    But in most cases, I agree with you, increasing keyspace, and increasing the types of chars availible to use as passwords will ultimately help your resistance to brute force. It’s just that not many sites actually do that. But to your point, I should have been more accurate in my title and named it, “Security Policies Can Weaken Passwords”. My bad.

  3. Sarah Says:

    Anytime :) Hm, my link didn’t go through. Didn’t notice that the other day, sry. It should be: - maybe putting it between less & greater than signs made it go away.

    Numbers only? Crazy. I thought that was perhaps just pins. I haven’t been in the field too long, so I’ve only seen the few university and generic policies that seemed (on the surface) to be ok.

    Can I ask what book?


  4. RSnake Says:

    Yah, the book is Hacking Web Applications Exposed (Second Edition). It’s a re-write of the first. I’ll go into it more in another post, but yes, there are definitely situations where the password policy makes you use nothing but numbers (or all lowercase letters). I have a few concrete examples, that I’ll put in my post at a later date.

  5. web application security lab - Archive » Password Policies Continued Says:

    […] Last month Sarah and I had a discussion regarding weak password policies. Sarah mentioned that there are ways to improve password security by using policies, and I argued that that is true only in terms of time to crack, and no in terms of actual keyspace in many of the cases I have seen. I really feel like I should give more information on this because it’s a complicated issue and I’ve recently run into a few great examples of this. But before I get started there was an email I recieved that’s probably worth a read: Hello, I’ve been visiting your site for a few months now, and love your ability to constantly come up with new security issues. A few weeks (maybe a month), you posted a message about Facebook being harvested for data by 2 individuals. I followed the link, and copied the master file they created. At first I had the semi-malicious intent to enter users information (mostly if they had Myspace accounts) so I could advertise a bit, or get a laugh. I ended up deciding to pursue checking passwords for statistical purposes on password issues. I wrote a program to run through the 1,280 email addresses listed on the file, request a search on Myspace to detect if they were users, found 840 Myspace users out of the list, and then attempted to login “by hand”. A large portion of the time the password for their Myspace was the same as their email, or if it wasn’t, and I could access the email, I could simply request the password. I had the intent to go through all of them, and then generate a page for my site (without their passwords) listing wiether or not access was easily obtained to their Myspace, their email, and if their email passsword was the same as their Myspace password. I’m not a Myspace user, but I figured it’s a very large network with millions of “noobs”. Perhaps you should address these password concerns on your site. A good portion of passwords were birthdays, “password”, years, or parts of their email address. If I weren’t afraid to get caught doing this (because proxies were taking too long so I did it without one), I’d most likely go through all of them, and write out the statistics. […]

  6. dave Says:

    On a similar note, I have a real issue with minimum password lifetimes and their relation to number of uses.

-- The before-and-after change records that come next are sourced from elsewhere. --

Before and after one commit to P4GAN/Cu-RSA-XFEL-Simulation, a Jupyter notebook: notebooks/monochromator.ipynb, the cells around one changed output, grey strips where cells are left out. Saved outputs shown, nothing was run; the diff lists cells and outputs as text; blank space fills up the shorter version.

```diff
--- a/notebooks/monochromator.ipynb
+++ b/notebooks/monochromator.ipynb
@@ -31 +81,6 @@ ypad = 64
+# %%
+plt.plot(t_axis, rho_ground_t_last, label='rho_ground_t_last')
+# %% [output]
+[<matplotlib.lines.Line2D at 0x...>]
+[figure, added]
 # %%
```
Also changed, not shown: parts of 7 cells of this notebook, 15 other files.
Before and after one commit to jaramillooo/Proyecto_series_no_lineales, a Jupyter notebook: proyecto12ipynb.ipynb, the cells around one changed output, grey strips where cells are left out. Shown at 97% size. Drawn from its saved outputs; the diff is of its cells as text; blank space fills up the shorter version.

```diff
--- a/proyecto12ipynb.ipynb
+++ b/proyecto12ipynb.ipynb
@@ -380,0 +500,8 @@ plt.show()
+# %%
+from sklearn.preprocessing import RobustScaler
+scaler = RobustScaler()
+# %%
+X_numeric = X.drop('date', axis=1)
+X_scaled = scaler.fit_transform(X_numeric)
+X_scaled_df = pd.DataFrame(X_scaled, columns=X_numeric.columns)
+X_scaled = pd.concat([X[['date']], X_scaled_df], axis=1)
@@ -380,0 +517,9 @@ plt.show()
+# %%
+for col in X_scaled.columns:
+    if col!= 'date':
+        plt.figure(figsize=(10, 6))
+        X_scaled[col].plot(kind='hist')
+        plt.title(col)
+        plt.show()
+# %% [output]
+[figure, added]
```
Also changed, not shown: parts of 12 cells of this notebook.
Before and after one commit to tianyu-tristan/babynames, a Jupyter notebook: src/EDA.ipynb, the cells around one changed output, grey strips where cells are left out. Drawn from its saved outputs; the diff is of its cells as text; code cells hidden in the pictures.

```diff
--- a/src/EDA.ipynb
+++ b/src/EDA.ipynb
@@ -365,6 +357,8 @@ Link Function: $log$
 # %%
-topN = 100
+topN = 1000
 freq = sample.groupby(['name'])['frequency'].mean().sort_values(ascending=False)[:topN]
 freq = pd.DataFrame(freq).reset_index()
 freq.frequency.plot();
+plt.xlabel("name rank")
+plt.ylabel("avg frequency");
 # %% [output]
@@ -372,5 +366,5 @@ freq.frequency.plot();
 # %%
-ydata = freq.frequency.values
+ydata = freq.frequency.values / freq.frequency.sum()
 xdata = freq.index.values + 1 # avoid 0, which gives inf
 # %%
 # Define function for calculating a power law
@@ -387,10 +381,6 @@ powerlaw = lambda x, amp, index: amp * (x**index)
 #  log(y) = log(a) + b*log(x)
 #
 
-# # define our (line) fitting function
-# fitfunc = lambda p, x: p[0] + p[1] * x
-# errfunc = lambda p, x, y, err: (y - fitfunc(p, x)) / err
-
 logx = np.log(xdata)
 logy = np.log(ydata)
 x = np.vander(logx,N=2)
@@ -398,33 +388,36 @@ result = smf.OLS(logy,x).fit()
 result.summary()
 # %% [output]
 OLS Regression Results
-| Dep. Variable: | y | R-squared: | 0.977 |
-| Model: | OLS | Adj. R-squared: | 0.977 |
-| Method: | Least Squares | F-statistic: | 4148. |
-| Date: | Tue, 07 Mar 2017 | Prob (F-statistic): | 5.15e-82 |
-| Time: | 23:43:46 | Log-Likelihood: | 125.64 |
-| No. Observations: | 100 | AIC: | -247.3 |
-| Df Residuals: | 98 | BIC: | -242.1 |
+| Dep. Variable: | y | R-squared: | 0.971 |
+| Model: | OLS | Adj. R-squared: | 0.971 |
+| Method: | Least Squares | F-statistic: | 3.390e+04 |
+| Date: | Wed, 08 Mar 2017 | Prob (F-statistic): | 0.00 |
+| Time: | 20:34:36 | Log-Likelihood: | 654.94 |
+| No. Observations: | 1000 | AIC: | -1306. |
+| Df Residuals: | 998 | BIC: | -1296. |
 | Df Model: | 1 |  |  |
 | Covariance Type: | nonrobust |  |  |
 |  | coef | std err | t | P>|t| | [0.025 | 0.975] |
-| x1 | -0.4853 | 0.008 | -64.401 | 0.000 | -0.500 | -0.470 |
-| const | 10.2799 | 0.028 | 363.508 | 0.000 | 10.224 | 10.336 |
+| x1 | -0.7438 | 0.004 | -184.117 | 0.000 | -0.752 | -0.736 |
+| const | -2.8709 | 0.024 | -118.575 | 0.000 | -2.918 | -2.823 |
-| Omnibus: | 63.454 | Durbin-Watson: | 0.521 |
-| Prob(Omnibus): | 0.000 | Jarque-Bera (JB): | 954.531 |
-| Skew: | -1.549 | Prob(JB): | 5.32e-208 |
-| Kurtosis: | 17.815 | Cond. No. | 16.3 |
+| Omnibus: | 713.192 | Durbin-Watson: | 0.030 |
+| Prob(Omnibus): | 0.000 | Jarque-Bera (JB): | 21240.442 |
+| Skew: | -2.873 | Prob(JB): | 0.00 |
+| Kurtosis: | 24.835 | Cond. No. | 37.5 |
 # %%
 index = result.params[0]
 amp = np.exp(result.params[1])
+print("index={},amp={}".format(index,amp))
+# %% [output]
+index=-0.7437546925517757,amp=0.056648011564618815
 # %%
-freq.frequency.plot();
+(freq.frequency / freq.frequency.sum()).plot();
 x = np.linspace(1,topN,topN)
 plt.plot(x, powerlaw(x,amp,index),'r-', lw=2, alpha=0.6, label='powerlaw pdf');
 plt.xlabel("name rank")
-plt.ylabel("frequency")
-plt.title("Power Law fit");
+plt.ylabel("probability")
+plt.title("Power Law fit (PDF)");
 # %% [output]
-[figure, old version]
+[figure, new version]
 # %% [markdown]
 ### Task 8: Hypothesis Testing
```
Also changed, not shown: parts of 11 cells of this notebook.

    Lets say you set your password lifetime policy at 90 days, after this you need to change your password.
    For something that you use every day e.g. your email then this is fine you may well use that password 90 times, so it is quickly committed to memory.
    However let’s say the password was for your credit card statements. At this stage you are likely to check that, say, once a month. At which point you only get 3 usages meaning you are more likely to put the password on a postit and stick it to your monitor.

    The crux of my point here is that absolute (e.g. always 90 days) password lifetimes are not necessarily best practice in all applications and in many situations may make the password more likely to be written down.